DATASET RECORDS >>
============================================================

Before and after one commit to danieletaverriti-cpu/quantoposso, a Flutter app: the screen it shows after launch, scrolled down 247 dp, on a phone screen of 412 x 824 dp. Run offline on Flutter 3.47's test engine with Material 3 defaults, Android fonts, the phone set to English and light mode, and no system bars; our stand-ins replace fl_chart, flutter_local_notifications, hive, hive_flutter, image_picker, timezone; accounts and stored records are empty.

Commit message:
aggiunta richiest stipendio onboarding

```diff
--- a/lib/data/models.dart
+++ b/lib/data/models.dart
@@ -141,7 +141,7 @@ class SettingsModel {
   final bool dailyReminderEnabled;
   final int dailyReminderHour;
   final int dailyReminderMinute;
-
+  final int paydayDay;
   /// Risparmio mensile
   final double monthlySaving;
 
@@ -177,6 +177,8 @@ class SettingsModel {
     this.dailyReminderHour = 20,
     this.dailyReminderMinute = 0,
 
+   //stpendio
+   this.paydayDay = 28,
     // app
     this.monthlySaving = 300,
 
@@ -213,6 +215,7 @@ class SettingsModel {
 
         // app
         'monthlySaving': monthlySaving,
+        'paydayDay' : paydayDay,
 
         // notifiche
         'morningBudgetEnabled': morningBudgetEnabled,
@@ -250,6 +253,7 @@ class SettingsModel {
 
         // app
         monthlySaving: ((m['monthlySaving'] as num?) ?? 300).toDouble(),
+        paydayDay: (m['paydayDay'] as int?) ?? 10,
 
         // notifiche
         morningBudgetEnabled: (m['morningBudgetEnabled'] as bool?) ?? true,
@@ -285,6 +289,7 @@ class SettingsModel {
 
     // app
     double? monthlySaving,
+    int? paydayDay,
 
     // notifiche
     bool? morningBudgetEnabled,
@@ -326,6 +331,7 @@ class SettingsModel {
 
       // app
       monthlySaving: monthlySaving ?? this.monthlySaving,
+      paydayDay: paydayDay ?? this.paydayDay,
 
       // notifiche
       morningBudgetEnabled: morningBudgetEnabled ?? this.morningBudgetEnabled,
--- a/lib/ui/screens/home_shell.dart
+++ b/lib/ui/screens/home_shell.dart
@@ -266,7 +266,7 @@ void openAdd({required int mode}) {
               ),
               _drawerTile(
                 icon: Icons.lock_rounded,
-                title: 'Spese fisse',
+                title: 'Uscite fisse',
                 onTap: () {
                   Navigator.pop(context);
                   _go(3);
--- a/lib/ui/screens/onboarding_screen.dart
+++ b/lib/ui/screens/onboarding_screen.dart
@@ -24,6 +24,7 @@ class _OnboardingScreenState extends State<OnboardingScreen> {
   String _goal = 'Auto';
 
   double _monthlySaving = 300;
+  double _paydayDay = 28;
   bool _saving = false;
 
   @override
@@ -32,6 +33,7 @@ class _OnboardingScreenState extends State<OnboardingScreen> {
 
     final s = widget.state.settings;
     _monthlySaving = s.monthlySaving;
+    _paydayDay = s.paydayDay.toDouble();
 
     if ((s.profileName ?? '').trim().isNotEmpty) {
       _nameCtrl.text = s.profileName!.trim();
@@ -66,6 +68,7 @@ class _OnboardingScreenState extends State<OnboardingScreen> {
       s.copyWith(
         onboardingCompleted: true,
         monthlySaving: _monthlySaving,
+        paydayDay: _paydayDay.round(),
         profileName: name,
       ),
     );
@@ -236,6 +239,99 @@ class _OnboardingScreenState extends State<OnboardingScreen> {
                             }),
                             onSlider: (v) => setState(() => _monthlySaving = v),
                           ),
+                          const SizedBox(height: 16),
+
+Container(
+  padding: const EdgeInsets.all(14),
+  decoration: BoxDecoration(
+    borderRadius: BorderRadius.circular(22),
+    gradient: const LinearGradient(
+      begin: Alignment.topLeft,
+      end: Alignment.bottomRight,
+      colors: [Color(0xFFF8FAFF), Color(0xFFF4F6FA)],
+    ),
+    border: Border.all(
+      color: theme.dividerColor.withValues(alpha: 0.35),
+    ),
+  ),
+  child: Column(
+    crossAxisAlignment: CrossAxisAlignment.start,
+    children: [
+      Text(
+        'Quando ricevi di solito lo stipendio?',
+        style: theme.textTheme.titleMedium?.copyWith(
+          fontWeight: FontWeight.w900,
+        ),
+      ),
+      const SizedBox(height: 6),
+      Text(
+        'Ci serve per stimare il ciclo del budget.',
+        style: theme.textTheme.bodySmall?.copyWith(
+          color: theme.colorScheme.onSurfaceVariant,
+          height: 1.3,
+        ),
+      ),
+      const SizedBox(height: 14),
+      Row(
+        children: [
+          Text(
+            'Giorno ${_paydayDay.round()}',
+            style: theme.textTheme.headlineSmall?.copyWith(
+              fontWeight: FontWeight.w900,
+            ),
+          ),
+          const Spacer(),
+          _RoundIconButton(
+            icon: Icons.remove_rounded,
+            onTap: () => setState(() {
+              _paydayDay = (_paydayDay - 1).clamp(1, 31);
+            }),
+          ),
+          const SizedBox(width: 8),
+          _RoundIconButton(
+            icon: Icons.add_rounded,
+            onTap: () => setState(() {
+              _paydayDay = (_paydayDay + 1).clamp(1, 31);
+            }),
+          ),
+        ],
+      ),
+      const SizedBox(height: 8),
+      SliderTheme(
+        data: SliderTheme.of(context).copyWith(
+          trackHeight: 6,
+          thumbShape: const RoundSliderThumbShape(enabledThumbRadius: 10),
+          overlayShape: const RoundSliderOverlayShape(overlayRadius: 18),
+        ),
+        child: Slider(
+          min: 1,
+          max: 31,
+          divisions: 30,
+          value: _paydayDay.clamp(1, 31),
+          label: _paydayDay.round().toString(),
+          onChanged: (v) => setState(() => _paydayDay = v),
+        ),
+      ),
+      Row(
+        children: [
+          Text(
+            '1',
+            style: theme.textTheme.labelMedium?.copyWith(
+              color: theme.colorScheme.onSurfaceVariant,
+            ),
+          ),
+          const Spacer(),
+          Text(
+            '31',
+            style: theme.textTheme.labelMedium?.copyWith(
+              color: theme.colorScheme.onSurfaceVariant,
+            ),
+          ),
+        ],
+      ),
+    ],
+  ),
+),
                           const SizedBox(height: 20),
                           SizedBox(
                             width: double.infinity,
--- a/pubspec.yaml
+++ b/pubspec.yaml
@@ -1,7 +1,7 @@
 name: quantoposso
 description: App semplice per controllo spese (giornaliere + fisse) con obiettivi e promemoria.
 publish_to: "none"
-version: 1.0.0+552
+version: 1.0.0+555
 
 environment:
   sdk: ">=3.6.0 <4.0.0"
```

============================================================

WHAT YOU NEED TO DO >>
Using the listing above, print every entry exactly.

SOLVED PROBLEM >>
Before and after one commit to danieletaverriti-cpu/quantoposso, a Flutter app: the screen it shows after launch, scrolled down 247 dp, on a phone screen of 412 x 824 dp. Run offline on Flutter 3.47's test engine with Material 3 defaults, Android fonts, the phone set to English and light mode, and no system bars; our stand-ins replace fl_chart, flutter_local_notifications, hive, hive_flutter, image_picker, timezone; accounts and stored records are empty.

Commit message:
aggiunta richiest stipendio onboarding

```diff
--- a/lib/data/models.dart
+++ b/lib/data/models.dart
@@ -141,7 +141,7 @@ class SettingsModel {
   final bool dailyReminderEnabled;
   final int dailyReminderHour;
   final int dailyReminderMinute;
-
+  final int paydayDay;
   /// Risparmio mensile
   final double monthlySaving;
 
@@ -177,6 +177,8 @@ class SettingsModel {
     this.dailyReminderHour = 20,
     this.dailyReminderMinute = 0,
 
+   //stpendio
+   this.paydayDay = 28,
     // app
     this.monthlySaving = 300,
 
@@ -213,6 +215,7 @@ class SettingsModel {
 
         // app
         'monthlySaving': monthlySaving,
+        'paydayDay' : paydayDay,
 
         // notifiche
         'morningBudgetEnabled': morningBudgetEnabled,
@@ -250,6 +253,7 @@ class SettingsModel {
 
         // app
         monthlySaving: ((m['monthlySaving'] as num?) ?? 300).toDouble(),
+        paydayDay: (m['paydayDay'] as int?) ?? 10,
 
         // notifiche
         morningBudgetEnabled: (m['morningBudgetEnabled'] as bool?) ?? true,
@@ -285,6 +289,7 @@ class SettingsModel {
 
     // app
     double? monthlySaving,
+    int? paydayDay,
 
     // notifiche
     bool? morningBudgetEnabled,
@@ -326,6 +331,7 @@ class SettingsModel {
 
       // app
       monthlySaving: monthlySaving ?? this.monthlySaving,
+      paydayDay: paydayDay ?? this.paydayDay,
 
       // notifiche
       morningBudgetEnabled: morningBudgetEnabled ?? this.morningBudgetEnabled,
--- a/lib/ui/screens/home_shell.dart
+++ b/lib/ui/screens/home_shell.dart
@@ -266,7 +266,7 @@ void openAdd({required int mode}) {
               ),
               _drawerTile(
                 icon: Icons.lock_rounded,
-                title: 'Spese fisse',
+                title: 'Uscite fisse',
                 onTap: () {
                   Navigator.pop(context);
                   _go(3);
--- a/lib/ui/screens/onboarding_screen.dart
+++ b/lib/ui/screens/onboarding_screen.dart
@@ -24,6 +24,7 @@ class _OnboardingScreenState extends State<OnboardingScreen> {
   String _goal = 'Auto';
 
   double _monthlySaving = 300;
+  double _paydayDay = 28;
   bool _saving = false;
 
   @override
@@ -32,6 +33,7 @@ class _OnboardingScreenState extends State<OnboardingScreen> {
 
     final s = widget.state.settings;
     _monthlySaving = s.monthlySaving;
+    _paydayDay = s.paydayDay.toDouble();
 
     if ((s.profileName ?? '').trim().isNotEmpty) {
       _nameCtrl.text = s.profileName!.trim();
@@ -66,6 +68,7 @@ class _OnboardingScreenState extends State<OnboardingScreen> {
       s.copyWith(
         onboardingCompleted: true,
         monthlySaving: _monthlySaving,
+        paydayDay: _paydayDay.round(),
         profileName: name,
       ),
     );
@@ -236,6 +239,99 @@ class _OnboardingScreenState extends State<OnboardingScreen> {
                             }),
                             onSlider: (v) => setState(() => _monthlySaving = v),
                           ),
+                          const SizedBox(height: 16),
+
+Container(
+  padding: const EdgeInsets.all(14),
+  decoration: BoxDecoration(
+    borderRadius: BorderRadius.circular(22),
+    gradient: const LinearGradient(
+      begin: Alignment.topLeft,
+      end: Alignment.bottomRight,
+      colors: [Color(0xFFF8FAFF), Color(0xFFF4F6FA)],
+    ),
+    border: Border.all(
+      color: theme.dividerColor.withValues(alpha: 0.35),
+    ),
+  ),
+  child: Column(
+    crossAxisAlignment: CrossAxisAlignment.start,
+    children: [
+      Text(
+        'Quando ricevi di solito lo stipendio?',
+        style: theme.textTheme.titleMedium?.copyWith(
+          fontWeight: FontWeight.w900,
+        ),
+      ),
+      const SizedBox(height: 6),
+      Text(
+        'Ci serve per stimare il ciclo del budget.',
+        style: theme.textTheme.bodySmall?.copyWith(
+          color: theme.colorScheme.onSurfaceVariant,
+          height: 1.3,
+        ),
+      ),
+      const SizedBox(height: 14),
+      Row(
+        children: [
+          Text(
+            'Giorno ${_paydayDay.round()}',
+            style: theme.textTheme.headlineSmall?.copyWith(
+              fontWeight: FontWeight.w900,
+            ),
+          ),
+          const Spacer(),
+          _RoundIconButton(
+            icon: Icons.remove_rounded,
+            onTap: () => setState(() {
+              _paydayDay = (_paydayDay - 1).clamp(1, 31);
+            }),
+          ),
+          const SizedBox(width: 8),
+          _RoundIconButton(
+            icon: Icons.add_rounded,
+            onTap: () => setState(() {
+              _paydayDay = (_paydayDay + 1).clamp(1, 31);
+            }),
+          ),
+        ],
+      ),
+      const SizedBox(height: 8),
+      SliderTheme(
+        data: SliderTheme.of(context).copyWith(
+          trackHeight: 6,
+          thumbShape: const RoundSliderThumbShape(enabledThumbRadius: 10),
+          overlayShape: const RoundSliderOverlayShape(overlayRadius: 18),
+        ),
+        child: Slider(
+          min: 1,
+          max: 31,
+          divisions: 30,
+          value: _paydayDay.clamp(1, 31),
+          label: _paydayDay.round().toString(),
+          onChanged: (v) => setState(() => _paydayDay = v),
+        ),
+      ),
+      Row(
+        children: [
+          Text(
+            '1',
+            style: theme.textTheme.labelMedium?.copyWith(
+              color: theme.colorScheme.onSurfaceVariant,
+            ),
+          ),
+          const Spacer(),
+          Text(
+            '31',
+            style: theme.textTheme.labelMedium?.copyWith(
+              color: theme.colorScheme.onSurfaceVariant,
+            ),
+          ),
+        ],
+      ),
+    ],
+  ),
+),
                           const SizedBox(height: 20),
                           SizedBox(
                             width: double.infinity,
--- a/pubspec.yaml
+++ b/pubspec.yaml
@@ -1,7 +1,7 @@
 name: quantoposso
 description: App semplice per controllo spese (giornaliere + fisse) con obiettivi e promemoria.
 publish_to: "none"
-version: 1.0.0+552
+version: 1.0.0+555
 
 environment:
   sdk: ">=3.6.0 <4.0.0"
```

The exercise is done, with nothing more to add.